------ Task input

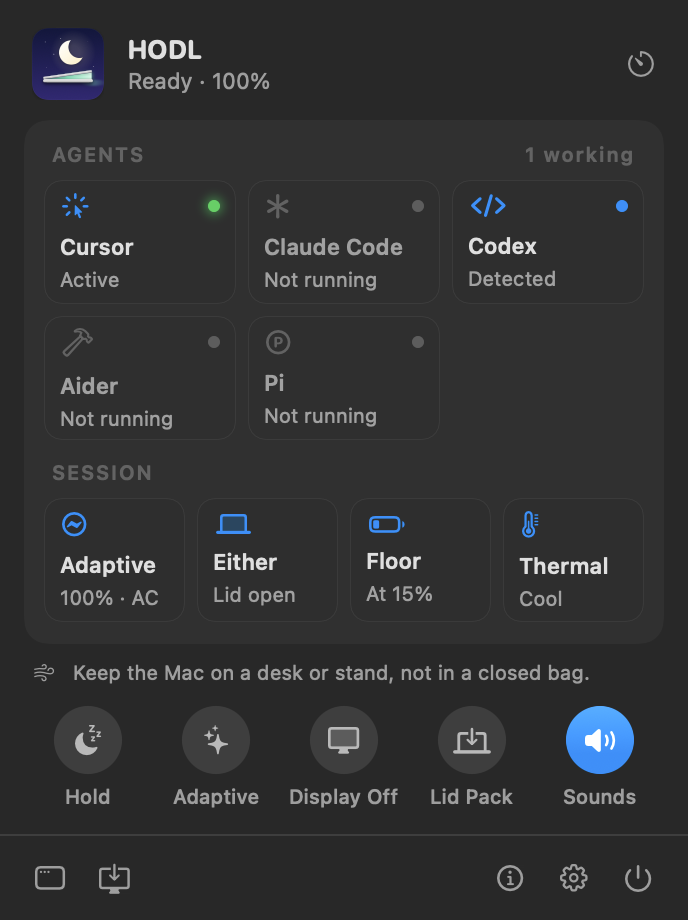
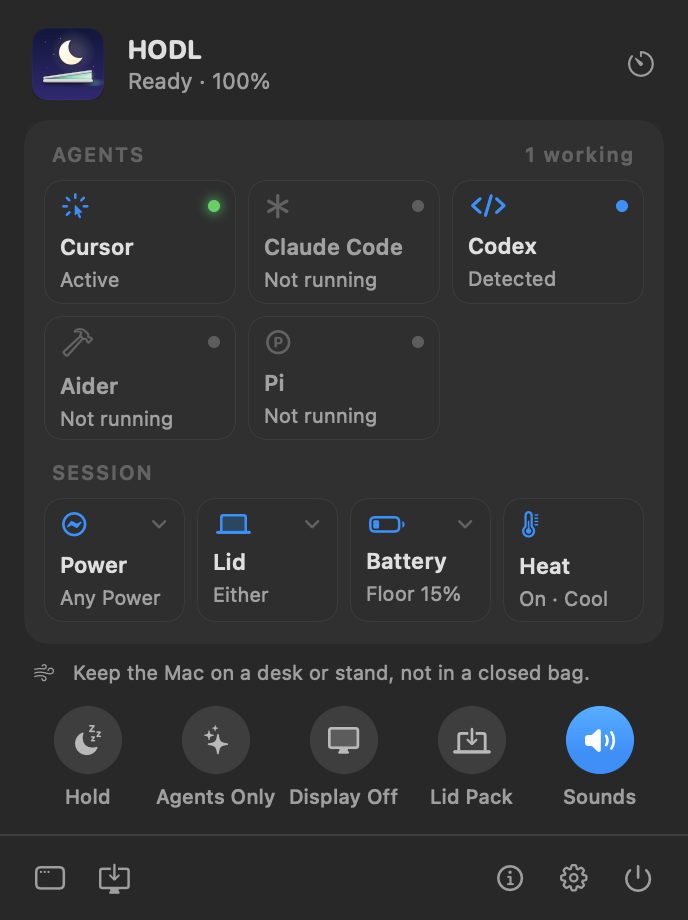
Label the panel tiles by what they control
Tiles now read Power, Lid, Battery, and Heat with the current choice
underneath, and menu tiles show a chevron. The power mode Adaptive is
now Any Power and the Adaptive switch is Agents Only, so one word no
longer means two things.

diff --git a/Sources/HODL/UI/MenuPanel.swift b/Sources/HODL/UI/MenuPanel.swift
@@ -137,8 +137,7 @@ struct MenuPanel: View {
                     }
                     .pickerStyle(.inline)
                 } label: {
-                    Tile(symbol: powerMode.symbol, title: powerMode.title, value: power.hasBattery ? "\(power.batteryLabel)\(power.onAC ? " · AC" : "")" : "AC power",
-                         tint: .accentColor)
+                    Tile(symbol: powerMode.symbol, title: "Power", value: powerMode.title, tint: .accentColor) { MenuChevron() }
                 }
                 .menuStyle(.button).buttonStyle(.plain).menuIndicator(.hidden)
                 .help(Text(verbatim: powerMode.detail))
@@ -149,8 +148,8 @@ struct MenuPanel: View {
                     }
                     .pickerStyle(.inline)
                 } label: {
-                    Tile(symbol: power.lidClosed ? "laptopcomputer.slash" : "laptopcomputer", title: lidPolicy.title,
-                         value: power.lidClosed ? "Lid closed" : "Lid open", tint: .accentColor)
+                    Tile(symbol: power.lidClosed ? "laptopcomputer.slash" : "laptopcomputer", title: "Lid",
+                         value: lidPolicy.short, tint: .accentColor) { MenuChevron() }
                 }
                 .menuStyle(.button).buttonStyle(.plain).menuIndicator(.hidden)
                 .help(Text(verbatim: lidPolicy.detail))
@@ -161,8 +160,8 @@ struct MenuPanel: View {
                     }
                     .pickerStyle(.inline)
                 } label: {
-                    Tile(symbol: "battery.25percent", title: "Floor", value: "At \(batteryFloor)%",
-                         tint: power.lowPowerMode ? .yellow : .accentColor)
+                    Tile(symbol: "battery.25percent", title: "Battery", value: "Floor \(batteryFloor)%",
+                         tint: power.lowPowerMode ? .yellow : .accentColor) { MenuChevron() }
                 }
                 .menuStyle(.button).buttonStyle(.plain).menuIndicator(.hidden)
                 .help(Text("HODL lets the Mac sleep when the battery reaches this level.\(power.lowPowerMode ? " Low Power Mode is on." : "")"))
@@ -170,7 +169,7 @@ struct MenuPanel: View {
                 Button {
                     thermalGuard.toggle()
                 } label: {
-                    Tile(symbol: "thermometer.medium", title: "Thermal", value: thermalGuard ? power.thermalTitle : "Guard off",
+                    Tile(symbol: "thermometer.medium", title: "Heat", value: thermalGuard ? "On · \(power.thermalTitle)" : "Off",
                          tint: power.thermal.rawValue >= ProcessInfo.ThermalState.serious.rawValue ? .orange : .accentColor,
                          dimmed: !thermalGuard)
                 }
@@ -246,7 +245,7 @@ struct MenuPanel: View {
                 get: { engine.session != nil },
                 set: { $0 ? engine.hold() : engine.release(.user) }
             ), help: "Keep the Mac awake overnight (⌥⌘L). Ends on its own when the session timer runs out.")
-            QuickSwitch(symbol: "sparkles", title: "Adaptive", isOn: $adaptive,
+            QuickSwitch(symbol: "sparkles", title: "Agents Only", isOn: $adaptive,
                         help: "Hold only while an agent is working, and let go after it has been idle for a while.")
             QuickSwitch(symbol: "display", title: "Display Off", isOn: $displayOff,
                         help: "Turn the display off when a hold starts. The Mac stays awake.")

diff --git a/Sources/HODL/Model/Policy.swift b/Sources/HODL/Model/Policy.swift
@@ -7,7 +7,7 @@ enum PowerMode: String, CaseIterable, Identifiable, Codable, Sendable {
 
     var title: String {
         switch self {
-        case .adaptive: "Adaptive"
+        case .adaptive: "Any Power"
         case .ac: "AC Only"
         case .battery: "Battery"
         }
@@ -48,6 +48,15 @@ enum LidPolicy: String, CaseIterable, Identifiable, Codable, Sendable {
         case .either: "Hold with the lid open or closed."
         case .closed: "Hold only while the lid is closed. With the lid open, macOS sleeps as usual."
         case .open: "Hold only while the lid is open. Closing it lets the Mac sleep."
+        }
+    }
+
+    /// Fits the panel tile.
+    var short: String {
+        switch self {
+        case .either: "Either"
+        case .closed: "Closed"
+        case .open: "Open"
         }
     }
 

diff --git a/Sources/HODL/UI/SettingsView.swift b/Sources/HODL/UI/SettingsView.swift
@@ -109,7 +109,7 @@ struct SettingsView: View {
                 Text("A no-limit hold still stops for battery, heat, and unplugging, and is restored if HODL quits or crashes.")
                     .font(.caption).foregroundStyle(.secondary)
             }
-            Section("Adaptive") {
+            Section("Agents Only") {
                 Toggle("Hold only while an agent is working", isOn: $adaptive)
                 Picker("Let go after agents are idle for", selection: $idleMinutes) {
                     ForEach([2, 5, 10, 15, 20, 30], id: \.self) { Text("\($0) minutes").tag($0) }

diff --git a/Sources/HODL/UI/Components.swift b/Sources/HODL/UI/Components.swift
@@ -77,6 +77,15 @@ extension Tile where Accessory == EmptyView {
     }
 }
 
+/// Marks a tile that opens a menu.
+struct MenuChevron: View {
+    var body: some View {
+        Image(systemName: "chevron.down")
+            .font(.system(size: 8, weight: .bold))
+            .foregroundStyle(.tertiary)
+    }
+}
+
 struct StatusDot: View {
     let state: AgentState
 

diff --git a/README.md b/README.md
@@ -42,14 +42,14 @@ The pipeline matches [Where’d It Go](https://github.com/deepujain/whereditgo):
 
 **Hold while an app runs.** Add apps in Settings › Hold. When one opens, HODL holds until it quits, up to the hard maximum. Release it by hand and HODL leaves that app alone until it next opens.
 
-**Power modes.** *Adaptive* holds on AC or battery and turns on Low Power Mode at a soft floor (40%) before the hard stop. *AC Only* holds only while plugged in. *Battery* holds down to the floor with no Low Power step. Assertions are recreated whenever the power source changes, so a plug or unplug with the lid closed doesn’t slip through.
+**Power modes.** *Any Power* holds on AC or battery and turns on Low Power Mode at a soft floor (40%) before the hard stop. *AC Only* holds only while plugged in. *Battery* holds down to the floor with no Low Power step. Assertions are recreated whenever the power source changes, so a plug or unplug with the lid closed doesn’t slip through.
 
 **Lid policy.** Hold with the lid open, closed, or either.
 
 **Agents.** HODL watches Cursor, Claude Code, Codex, Aider, Pi, OpenCode, Gemini CLI, Copilot CLI, Windsurf, and Cline. Each shows as Active, Idle, Detected, or Not running.
 - **Hooks first.** One click (or `hodl install-hooks`) adds Working/Idle hooks to Claude Code, Codex, Cursor, and OpenCode, so HODL tracks each session separately and knows exactly when it’s working. Existing hooks are kept; Codex’s existing `notify` command is chained, not replaced. Every edited file is backed up as `.hodl-backup`.
 - **Processes as a fallback.** Without hooks, HODL matches executable paths and bundle IDs and estimates work from CPU use across each agent’s process tree.
-- **Adaptive hold.** With Adaptive on, HODL holds only while an agent is working and lets go after a configurable idle timeout (10 minutes by default).
+- **Agents Only.** With Agents Only on, HODL holds only while an agent is working and lets go after a configurable idle timeout (10 minutes by default).
 - **Privacy.** HODL never reads code, prompts, or terminal output. Hooks send only the agent name, its state, and a session ID; for interpreters, HODL reads only the script path.
 
 **Lid pack.** When the lid closes during a hold: dim the display and keyboard backlight, mute sound, pause Slack, Discord, and WhatsApp (`SIGSTOP`), and optionally pause every other Dock app, turn on Low Power Mode, and lock the screen. Agents, terminals, meeting apps (Zoom, Teams, Webex, FaceTime, OBS, Loom), browsers, editors, and Apple’s own apps are never paused. Everything resumes when the lid opens or the hold ends.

------------

Exercise details:
Look through the entries above. Copy each line in which the string "Cursor" occurs.

Task solution:
 **Agents.** HODL watches Cursor, Claude Code, Codex, Aider, Pi, OpenCode, Gemini CLI, Copilot CLI, Windsurf, and Cline. Each shows as Active, Idle, Detected, or Not running.
 - **Hooks first.** One click (or `hodl install-hooks`) adds Working/Idle hooks to Claude Code, Codex, Cursor, and OpenCode, so HODL tracks each session separately and knows exactly when it’s working. Existing hooks are kept; Codex’s existing `notify` command is chained, not replaced. Every edited file is backed up as `.hodl-backup`.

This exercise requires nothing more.